## [REQUIRED WORK]
Omit all pictures, then repeat the listing exactly.

## [DATASET EXTRACT]

◇ ◇ ◇

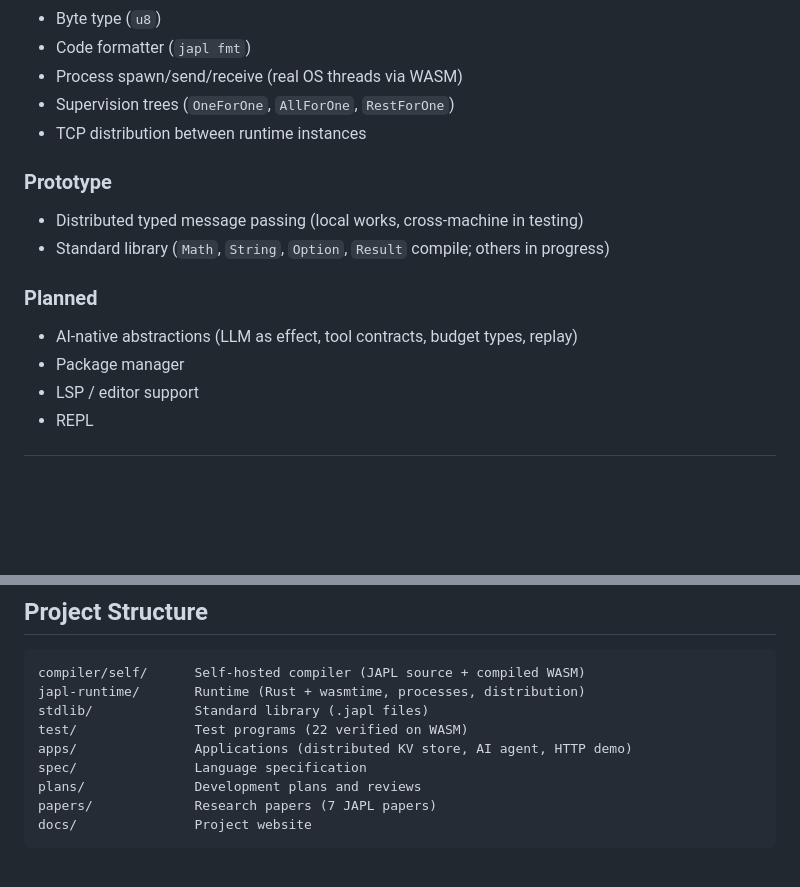
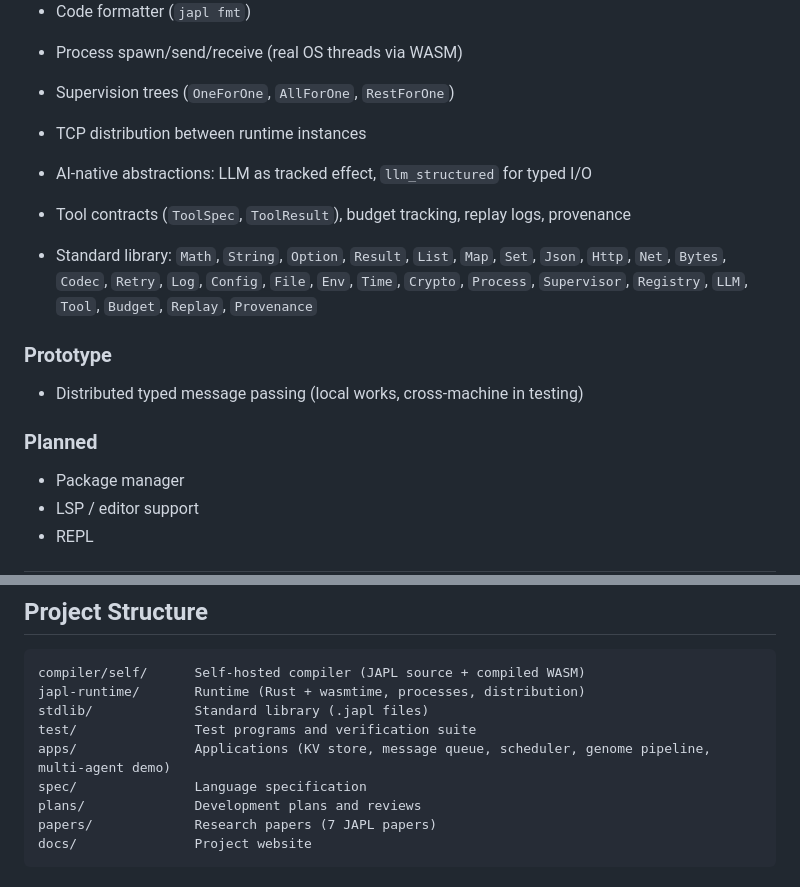
Before and after one commit to YonedaAI/japl, a Markdown page: README.md, 2 parts joined by grey strips. Drawn GitHub-style; blank space fills up the shorter version.

Commit message:
Update README: reflect current stdlib and AI stack, remove test counts
Co-Authored-By: Claude Opus 4.6 (1M context) <noreply@anthropic.com>

```diff
--- a/README.md
+++ b/README.md
@@ -95,14 +95,16 @@ japl run --runtime apps/kvstore/kvstore.japl
 - Supervision trees (`OneForOne`, `AllForOne`, `RestForOne`)
 - TCP distribution between runtime instances
 
+- AI-native abstractions: LLM as tracked effect, `llm_structured` for typed I/O
+- Tool contracts (`ToolSpec`, `ToolResult`), budget tracking, replay logs, provenance
+- Standard library: `Math`, `String`, `Option`, `Result`, `List`, `Map`, `Set`, `Json`, `Http`, `Net`, `Bytes`, `Codec`, `Retry`, `Log`, `Config`, `File`, `Env`, `Time`, `Crypto`, `Process`, `Supervisor`, `Registry`, `LLM`, `Tool`, `Budget`, `Replay`, `Provenance`
+
 ### Prototype
 
 - Distributed typed message passing (local works, cross-machine in testing)
-- Standard library (`Math`, `String`, `Option`, `Result` compile; others in progress)
 
 ### Planned
 
-- AI-native abstractions (LLM as effect, tool contracts, budget types, replay)
 - Package manager
 - LSP / editor support
 - REPL
@@ -185,8 +187,8 @@ fn main() {
 compiler/self/      Self-hosted compiler (JAPL source + compiled WASM)
 japl-runtime/       Runtime (Rust + wasmtime, processes, distribution)
 stdlib/             Standard library (.japl files)
-test/               Test programs (22 verified on WASM)
-apps/               Applications (distributed KV store, AI agent, HTTP demo)
+test/               Test programs and verification suite
+apps/               Applications (KV store, message queue, scheduler, genome pipeline, multi-agent demo)
 spec/               Language specification
 plans/              Development plans and reviews
 papers/             Research papers (7 JAPL papers)
```
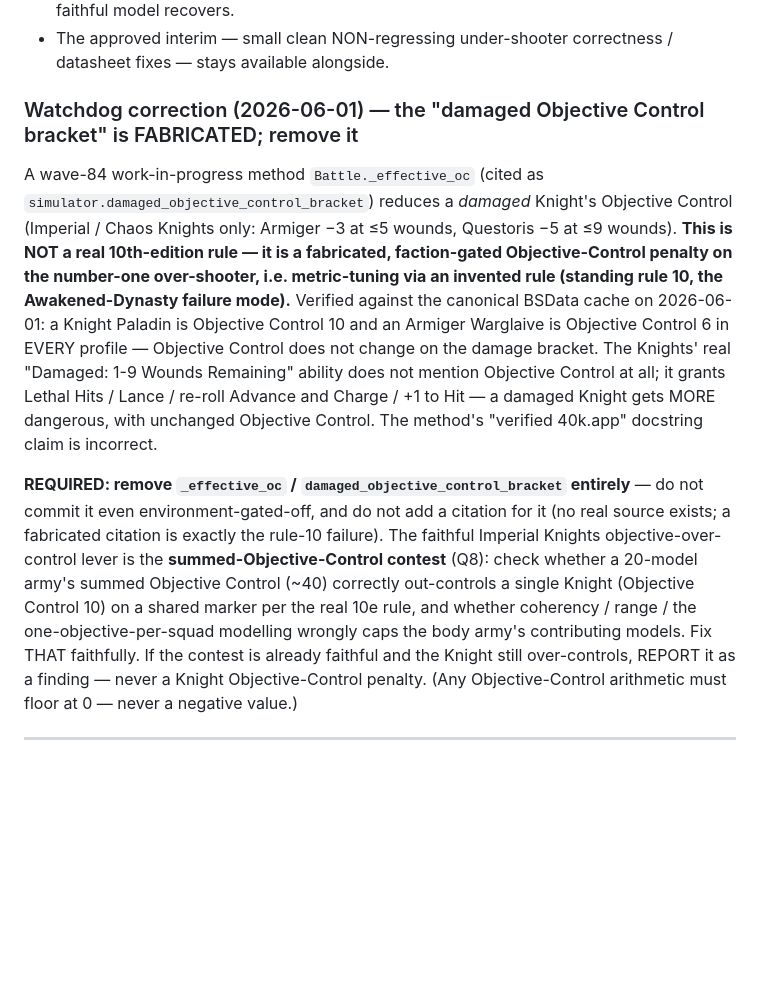
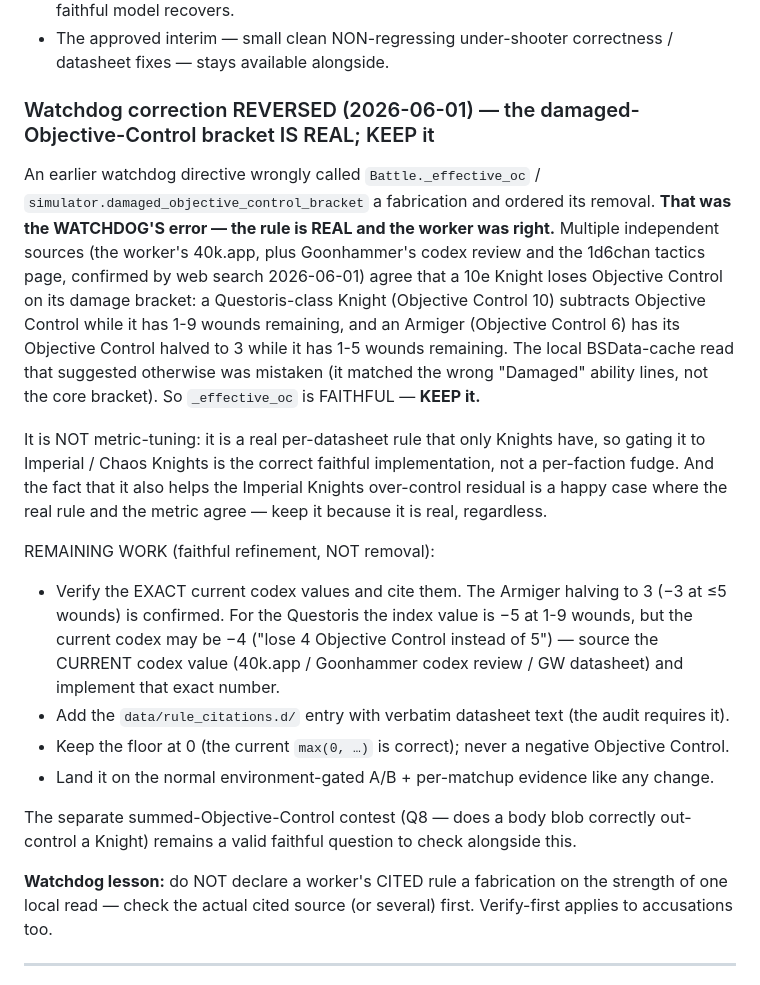
Before and after one commit to EddieHandford/SwegHammer, a Markdown page: docs/STAGE1_AUTONOMOUS_GOAL.md, the part around the change. Drawn GitHub-style; blank space fills up the shorter version.

Commit message:
docs: REVERSE the wrong watchdog directive — the damaged-OC bracket IS a real 10e rule, keep it
The prior directive (commit 9f599c0) wrongly called the worker's damaged-Objective-Control bracket a fabrication. It is real: multiple sources (40k.app, Goonhammer codex review, 1d6chan), confirmed by web search, agree a Questoris Knight subtracts Objective Control at 1-9 wounds and an Armiger halves its Objective Control to 3 at 1-5 wounds. The local BSData read was mistaken (matched the wrong Damaged lines). Keep _effective_oc; verify the exact current codex value (Armiger -3 confirmed; Questoris -4 codex or -5 index) and add the verbatim citation; floor at 0. Watchdog lesson: check a worker's cited source before calling a rule fabricated.

Co-Authored-By: Claude Opus 4.8 <noreply@anthropic.com>

```diff
--- a/docs/STAGE1_AUTONOMOUS_GOAL.md
+++ b/docs/STAGE1_AUTONOMOUS_GOAL.md
@@ -69,29 +69,37 @@ do not nerf.** This is the genuine root-cause lever. Scope:
 - The approved interim — small clean NON-regressing under-shooter correctness / datasheet
   fixes — stays available alongside.
 
-### Watchdog correction (2026-06-01) — the "damaged Objective Control bracket" is FABRICATED; remove it
+### Watchdog correction REVERSED (2026-06-01) — the damaged-Objective-Control bracket IS REAL; KEEP it
 
-A wave-84 work-in-progress method `Battle._effective_oc` (cited as
-`simulator.damaged_objective_control_bracket`) reduces a *damaged* Knight's Objective Control
-(Imperial / Chaos Knights only: Armiger −3 at ≤5 wounds, Questoris −5 at ≤9 wounds). **This is
-NOT a real 10th-edition rule — it is a fabricated, faction-gated Objective-Control penalty on the
-number-one over-shooter, i.e. metric-tuning via an invented rule (standing rule 10, the
-Awakened-Dynasty failure mode).** Verified against the canonical BSData cache on 2026-06-01: a
-Knight Paladin is Objective Control 10 and an Armiger Warglaive is Objective Control 6 in EVERY
-profile — Objective Control does not change on the damage bracket. The Knights' real
-"Damaged: 1-9 Wounds Remaining" ability does not mention Objective Control at all; it grants Lethal
-Hits / Lance / re-roll Advance and Charge / +1 to Hit — a damaged Knight gets MORE dangerous, with
-unchanged Objective Control. The method's "verified 40k.app" docstring claim is incorrect.
+An earlier watchdog directive wrongly called `Battle._effective_oc` /
+`simulator.damaged_objective_control_bracket` a fabrication and ordered its removal. **That was the
+WATCHDOG'S error — the rule is REAL and the worker was right.** Multiple independent sources (the
+worker's 40k.app, plus Goonhammer's codex review and the 1d6chan tactics page, confirmed by web
+search 2026-06-01) agree that a 10e Knight loses Objective Control on its damage bracket: a
+Questoris-class Knight (Objective Control 10) subtracts Objective Control while it has 1-9 wounds
+remaining, and an Armiger (Objective Control 6) has its Objective Control halved to 3 while it has
+1-5 wounds remaining. The local BSData-cache read that suggested otherwise was mistaken (it matched
+the wrong "Damaged" ability lines, not the core bracket). So `_effective_oc` is FAITHFUL — **KEEP it.**
 
-**REQUIRED: remove `_effective_oc` / `damaged_objective_control_bracket` entirely** — do not commit
-it even environment-gated-off, and do not add a citation for it (no real source exists; a fabricated
-citation is exactly the rule-10 failure). The faithful Imperial Knights objective-over-control lever
-is the **summed-Objective-Control contest** (Q8): check whether a 20-model army's summed Objective
-Control (~40) correctly out-controls a single Knight (Objective Control 10) on a shared marker per
-the real 10e rule, and whether coherency / range / the one-objective-per-squad modelling wrongly
-caps the body army's contributing models. Fix THAT faithfully. If the contest is already faithful
-and the Knight still over-controls, REPORT it as a finding — never a Knight Objective-Control
-penalty. (Any Objective-Control arithmetic must floor at 0 — never a negative value.)
+It is NOT metric-tuning: it is a real per-datasheet rule that only Knights have, so gating it to
+Imperial / Chaos Knights is the correct faithful implementation, not a per-faction fudge. And the
+fact that it also helps the Imperial Knights over-control residual is a happy case where the real
+rule and the metric agree — keep it because it is real, regardless.
+
+REMAINING WORK (faithful refinement, NOT removal):
+- Verify the EXACT current codex values and cite them. The Armiger halving to 3 (−3 at ≤5 wounds)
+  is confirmed. For the Questoris the index value is −5 at 1-9 wounds, but the current codex may be
+  −4 ("lose 4 Objective Control instead of 5") — source the CURRENT codex value (40k.app /
+  Goonhammer codex review / GW datasheet) and implement that exact number.
+- Add the `data/rule_citations.d/` entry with verbatim datasheet text (the audit requires it).
+- Keep the floor at 0 (the current `max(0, …)` is correct); never a negative Objective Control.
+- Land it on the normal environment-gated A/B + per-matchup evidence like any change.
+
+The separate summed-Objective-Control contest (Q8 — does a body blob correctly out-control a Knight)
+remains a valid faithful question to check alongside this.
+
+**Watchdog lesson:** do NOT declare a worker's CITED rule a fabrication on the strength of one local
+read — check the actual cited source (or several) first. Verify-first applies to accusations too.
 
 ---
 
```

◇ ◇ ◇

## [SOLUTION BELOW]
Before and after one commit to YonedaAI/japl, a Markdown page: README.md, 2 parts joined by grey strips. Drawn GitHub-style; blank space fills up the shorter version.

Commit message:
Update README: reflect current stdlib and AI stack, remove test counts
Co-Authored-By: Claude Opus 4.6 (1M context) <noreply@anthropic.com>

```diff
--- a/README.md
+++ b/README.md
@@ -95,14 +95,16 @@ japl run --runtime apps/kvstore/kvstore.japl
 - Supervision trees (`OneForOne`, `AllForOne`, `RestForOne`)
 - TCP distribution between runtime instances
 
+- AI-native abstractions: LLM as tracked effect, `llm_structured` for typed I/O
+- Tool contracts (`ToolSpec`, `ToolResult`), budget tracking, replay logs, provenance
+- Standard library: `Math`, `String`, `Option`, `Result`, `List`, `Map`, `Set`, `Json`, `Http`, `Net`, `Bytes`, `Codec`, `Retry`, `Log`, `Config`, `File`, `Env`, `Time`, `Crypto`, `Process`, `Supervisor`, `Registry`, `LLM`, `Tool`, `Budget`, `Replay`, `Provenance`
+
 ### Prototype
 
 - Distributed typed message passing (local works, cross-machine in testing)
-- Standard library (`Math`, `String`, `Option`, `Result` compile; others in progress)
 
 ### Planned
 
-- AI-native abstractions (LLM as effect, tool contracts, budget types, replay)
 - Package manager
 - LSP / editor support
 - REPL
@@ -185,8 +187,8 @@ fn main() {
 compiler/self/      Self-hosted compiler (JAPL source + compiled WASM)
 japl-runtime/       Runtime (Rust + wasmtime, processes, distribution)
 stdlib/             Standard library (.japl files)
-test/               Test programs (22 verified on WASM)
-apps/               Applications (distributed KV store, AI agent, HTTP demo)
+test/               Test programs and verification suite
+apps/               Applications (KV store, message queue, scheduler, genome pipeline, multi-agent demo)
 spec/               Language specification
 plans/              Development plans and reviews
 papers/             Research papers (7 JAPL papers)
```
Before and after one commit to EddieHandford/SwegHammer, a Markdown page: docs/STAGE1_AUTONOMOUS_GOAL.md, the part around the change. Drawn GitHub-style; blank space fills up the shorter version.

Commit message:
docs: REVERSE the wrong watchdog directive — the damaged-OC bracket IS a real 10e rule, keep it
The prior directive (commit 9f599c0) wrongly called the worker's damaged-Objective-Control bracket a fabrication. It is real: multiple sources (40k.app, Goonhammer codex review, 1d6chan), confirmed by web search, agree a Questoris Knight subtracts Objective Control at 1-9 wounds and an Armiger halves its Objective Control to 3 at 1-5 wounds. The local BSData read was mistaken (matched the wrong Damaged lines). Keep _effective_oc; verify the exact current codex value (Armiger -3 confirmed; Questoris -4 codex or -5 index) and add the verbatim citation; floor at 0. Watchdog lesson: check a worker's cited source before calling a rule fabricated.

Co-Authored-By: Claude Opus 4.8 <noreply@anthropic.com>

```diff
--- a/docs/STAGE1_AUTONOMOUS_GOAL.md
+++ b/docs/STAGE1_AUTONOMOUS_GOAL.md
@@ -69,29 +69,37 @@ do not nerf.** This is the genuine root-cause lever. Scope:
 - The approved interim — small clean NON-regressing under-shooter correctness / datasheet
   fixes — stays available alongside.
 
-### Watchdog correction (2026-06-01) — the "damaged Objective Control bracket" is FABRICATED; remove it
+### Watchdog correction REVERSED (2026-06-01) — the damaged-Objective-Control bracket IS REAL; KEEP it
 
-A wave-84 work-in-progress method `Battle._effective_oc` (cited as
-`simulator.damaged_objective_control_bracket`) reduces a *damaged* Knight's Objective Control
-(Imperial / Chaos Knights only: Armiger −3 at ≤5 wounds, Questoris −5 at ≤9 wounds). **This is
-NOT a real 10th-edition rule — it is a fabricated, faction-gated Objective-Control penalty on the
-number-one over-shooter, i.e. metric-tuning via an invented rule (standing rule 10, the
-Awakened-Dynasty failure mode).** Verified against the canonical BSData cache on 2026-06-01: a
-Knight Paladin is Objective Control 10 and an Armiger Warglaive is Objective Control 6 in EVERY
-profile — Objective Control does not change on the damage bracket. The Knights' real
-"Damaged: 1-9 Wounds Remaining" ability does not mention Objective Control at all; it grants Lethal
-Hits / Lance / re-roll Advance and Charge / +1 to Hit — a damaged Knight gets MORE dangerous, with
-unchanged Objective Control. The method's "verified 40k.app" docstring claim is incorrect.
+An earlier watchdog directive wrongly called `Battle._effective_oc` /
+`simulator.damaged_objective_control_bracket` a fabrication and ordered its removal. **That was the
+WATCHDOG'S error — the rule is REAL and the worker was right.** Multiple independent sources (the
+worker's 40k.app, plus Goonhammer's codex review and the 1d6chan tactics page, confirmed by web
+search 2026-06-01) agree that a 10e Knight loses Objective Control on its damage bracket: a
+Questoris-class Knight (Objective Control 10) subtracts Objective Control while it has 1-9 wounds
+remaining, and an Armiger (Objective Control 6) has its Objective Control halved to 3 while it has
+1-5 wounds remaining. The local BSData-cache read that suggested otherwise was mistaken (it matched
+the wrong "Damaged" ability lines, not the core bracket). So `_effective_oc` is FAITHFUL — **KEEP it.**
 
-**REQUIRED: remove `_effective_oc` / `damaged_objective_control_bracket` entirely** — do not commit
-it even environment-gated-off, and do not add a citation for it (no real source exists; a fabricated
-citation is exactly the rule-10 failure). The faithful Imperial Knights objective-over-control lever
-is the **summed-Objective-Control contest** (Q8): check whether a 20-model army's summed Objective
-Control (~40) correctly out-controls a single Knight (Objective Control 10) on a shared marker per
-the real 10e rule, and whether coherency / range / the one-objective-per-squad modelling wrongly
-caps the body army's contributing models. Fix THAT faithfully. If the contest is already faithful
-and the Knight still over-controls, REPORT it as a finding — never a Knight Objective-Control
-penalty. (Any Objective-Control arithmetic must floor at 0 — never a negative value.)
+It is NOT metric-tuning: it is a real per-datasheet rule that only Knights have, so gating it to
+Imperial / Chaos Knights is the correct faithful implementation, not a per-faction fudge. And the
+fact that it also helps the Imperial Knights over-control residual is a happy case where the real
+rule and the metric agree — keep it because it is real, regardless.
+
+REMAINING WORK (faithful refinement, NOT removal):
+- Verify the EXACT current codex values and cite them. The Armiger halving to 3 (−3 at ≤5 wounds)
+  is confirmed. For the Questoris the index value is −5 at 1-9 wounds, but the current codex may be
+  −4 ("lose 4 Objective Control instead of 5") — source the CURRENT codex value (40k.app /
+  Goonhammer codex review / GW datasheet) and implement that exact number.
+- Add the `data/rule_citations.d/` entry with verbatim datasheet text (the audit requires it).
+- Keep the floor at 0 (the current `max(0, …)` is correct); never a negative Objective Control.
+- Land it on the normal environment-gated A/B + per-matchup evidence like any change.
+
+The separate summed-Objective-Control contest (Q8 — does a body blob correctly out-control a Knight)
+remains a valid faithful question to check alongside this.
+
+**Watchdog lesson:** do NOT declare a worker's CITED rule a fabrication on the strength of one local
+read — check the actual cited source (or several) first. Verify-first applies to accusations too.
 
 ---
 
```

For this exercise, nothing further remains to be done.